- **The problem**
Print out the data below in full and exactly, skipping the pictures.

- Opening Delimiter -

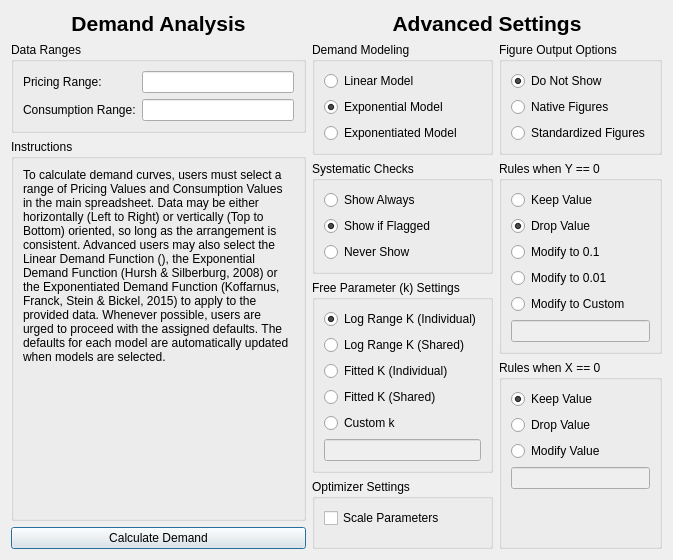
miyamot0/DemandCalculatorQT, file demandsettingsdialog.ui: the form before one commit.
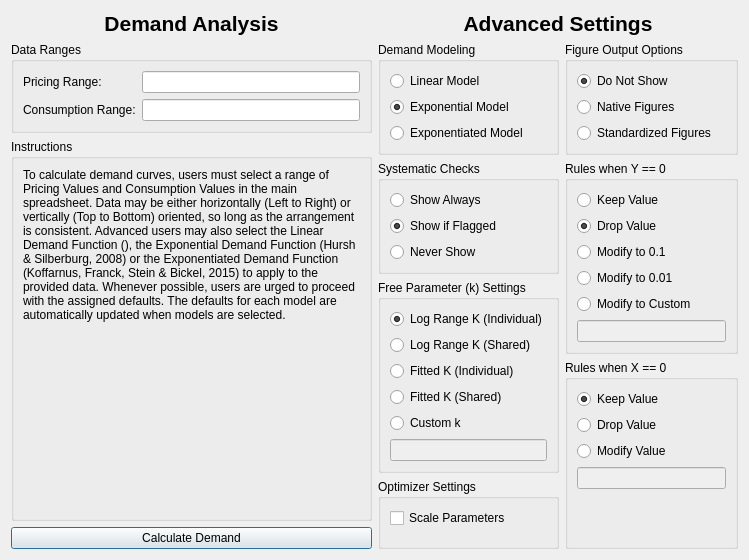
The form after the commit.

Commit message: mac layout tweaks

Diff of the .ui file:
```diff
--- a/demandsettingsdialog.ui
+++ b/demandsettingsdialog.ui
@@ -6,7 +6,7 @@
    <rect>
     <x>0</x>
     <y>0</y>
-    <width>673</width>
+    <width>749</width>
     <height>560</height>
    </rect>
   </property>
```
Left out of the diff: 1 changed line with no effect on the pictures.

- Closing Delimiter -

- **Task response**
miyamot0/DemandCalculatorQT, file demandsettingsdialog.ui: the form before one commit.
The form after the commit.

Commit message: mac layout tweaks

Diff of the .ui file:
```diff
--- a/demandsettingsdialog.ui
+++ b/demandsettingsdialog.ui
@@ -6,7 +6,7 @@
    <rect>
     <x>0</x>
     <y>0</y>
-    <width>673</width>
+    <width>749</width>
     <height>560</height>
    </rect>
   </property>
```
Left out of the diff: 1 changed line with no effect on the pictures.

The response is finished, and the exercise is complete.